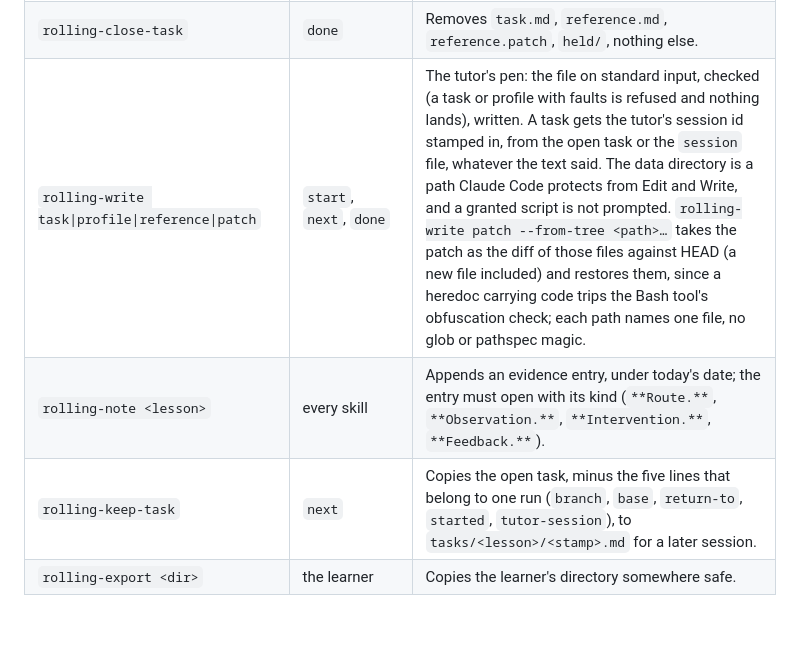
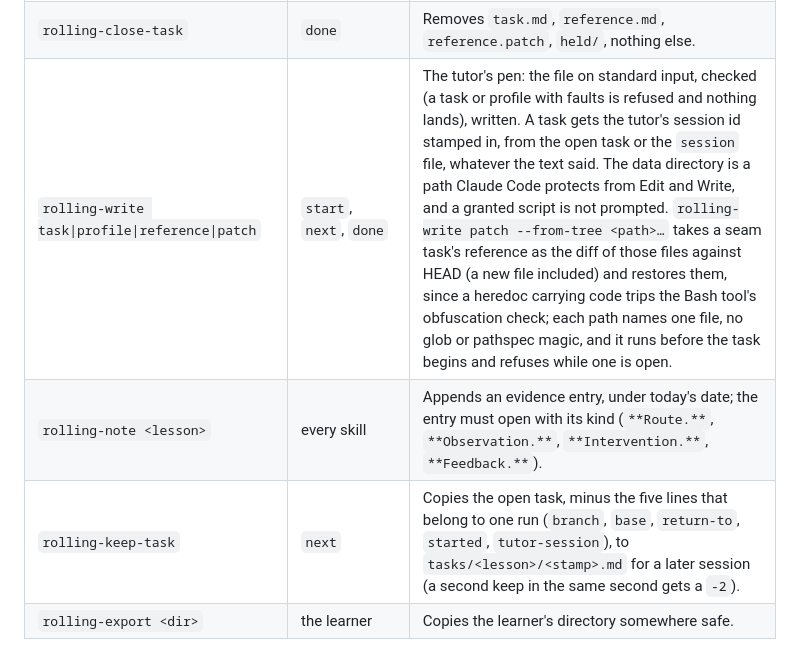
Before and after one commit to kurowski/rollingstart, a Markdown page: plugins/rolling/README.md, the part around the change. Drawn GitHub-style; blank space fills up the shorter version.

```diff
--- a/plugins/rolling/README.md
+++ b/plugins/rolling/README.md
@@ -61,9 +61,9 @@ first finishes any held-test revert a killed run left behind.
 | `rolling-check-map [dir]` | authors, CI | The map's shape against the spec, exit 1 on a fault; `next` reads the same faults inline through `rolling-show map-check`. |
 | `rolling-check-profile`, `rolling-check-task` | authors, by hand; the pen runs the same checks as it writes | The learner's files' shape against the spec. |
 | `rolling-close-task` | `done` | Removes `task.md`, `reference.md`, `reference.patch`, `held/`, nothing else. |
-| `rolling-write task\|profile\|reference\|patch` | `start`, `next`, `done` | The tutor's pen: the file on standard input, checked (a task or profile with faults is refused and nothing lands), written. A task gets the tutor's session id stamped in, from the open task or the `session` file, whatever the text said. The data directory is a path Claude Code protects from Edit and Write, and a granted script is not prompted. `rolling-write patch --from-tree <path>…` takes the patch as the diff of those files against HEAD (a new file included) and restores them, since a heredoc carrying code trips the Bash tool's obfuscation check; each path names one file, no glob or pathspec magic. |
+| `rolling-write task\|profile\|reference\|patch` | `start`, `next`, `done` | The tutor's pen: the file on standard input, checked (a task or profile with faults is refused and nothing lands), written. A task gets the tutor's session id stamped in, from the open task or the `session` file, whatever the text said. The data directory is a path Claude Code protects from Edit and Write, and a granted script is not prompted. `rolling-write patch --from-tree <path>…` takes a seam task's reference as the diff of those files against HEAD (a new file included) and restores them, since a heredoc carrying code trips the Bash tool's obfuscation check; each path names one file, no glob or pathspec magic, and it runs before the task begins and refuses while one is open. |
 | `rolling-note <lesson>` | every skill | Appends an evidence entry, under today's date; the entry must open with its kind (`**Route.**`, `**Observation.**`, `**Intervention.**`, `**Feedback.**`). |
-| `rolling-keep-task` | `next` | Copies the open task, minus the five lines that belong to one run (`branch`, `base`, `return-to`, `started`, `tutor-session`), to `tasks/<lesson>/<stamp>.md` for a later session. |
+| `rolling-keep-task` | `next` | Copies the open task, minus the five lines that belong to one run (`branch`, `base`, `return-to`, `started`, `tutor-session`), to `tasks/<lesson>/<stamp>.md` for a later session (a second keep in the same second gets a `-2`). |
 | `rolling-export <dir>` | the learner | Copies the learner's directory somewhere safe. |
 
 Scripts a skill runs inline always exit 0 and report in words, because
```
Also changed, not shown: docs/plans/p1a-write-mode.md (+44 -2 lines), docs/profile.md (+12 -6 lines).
:::
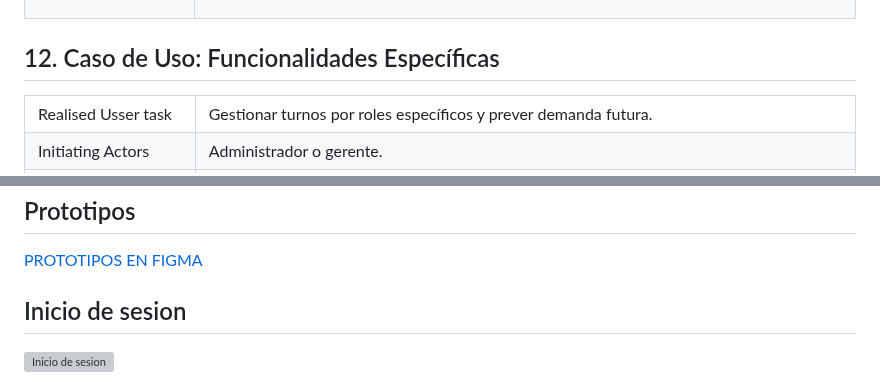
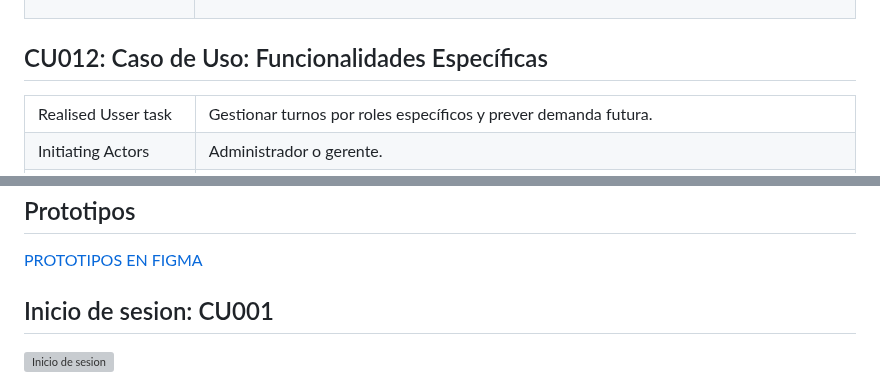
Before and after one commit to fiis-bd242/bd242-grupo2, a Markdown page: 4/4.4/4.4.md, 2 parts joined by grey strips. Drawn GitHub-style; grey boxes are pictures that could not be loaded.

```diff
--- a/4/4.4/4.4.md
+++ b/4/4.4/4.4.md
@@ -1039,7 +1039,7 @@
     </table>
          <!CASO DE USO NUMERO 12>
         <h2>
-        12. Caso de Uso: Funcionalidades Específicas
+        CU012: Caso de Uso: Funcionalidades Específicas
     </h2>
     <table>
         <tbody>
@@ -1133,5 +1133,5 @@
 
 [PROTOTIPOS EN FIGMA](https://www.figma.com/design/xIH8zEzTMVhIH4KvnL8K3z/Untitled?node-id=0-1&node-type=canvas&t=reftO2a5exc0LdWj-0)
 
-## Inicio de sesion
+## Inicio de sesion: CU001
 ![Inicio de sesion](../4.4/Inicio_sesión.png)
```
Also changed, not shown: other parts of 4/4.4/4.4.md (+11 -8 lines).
:::
Where in the records above does the word "lines" appear? Copy each line that holds it.

-| `rolling-keep-task` | `next` | Copies the open task, minus the five lines that belong to one run (`branch`, `base`, `return-to`, `started`, `tutor-session`), to `tasks/<lesson>/<stamp>.md` for a later session. |
+| `rolling-keep-task` | `next` | Copies the open task, minus the five lines that belong to one run (`branch`, `base`, `return-to`, `started`, `tutor-session`), to `tasks/<lesson>/<stamp>.md` for a later session (a second keep in the same second gets a `-2`). |
Also changed, not shown: docs/plans/p1a-write-mode.md (+44 -2 lines), docs/profile.md (+12 -6 lines).
Also changed, not shown: other parts of 4/4.4/4.4.md (+11 -8 lines).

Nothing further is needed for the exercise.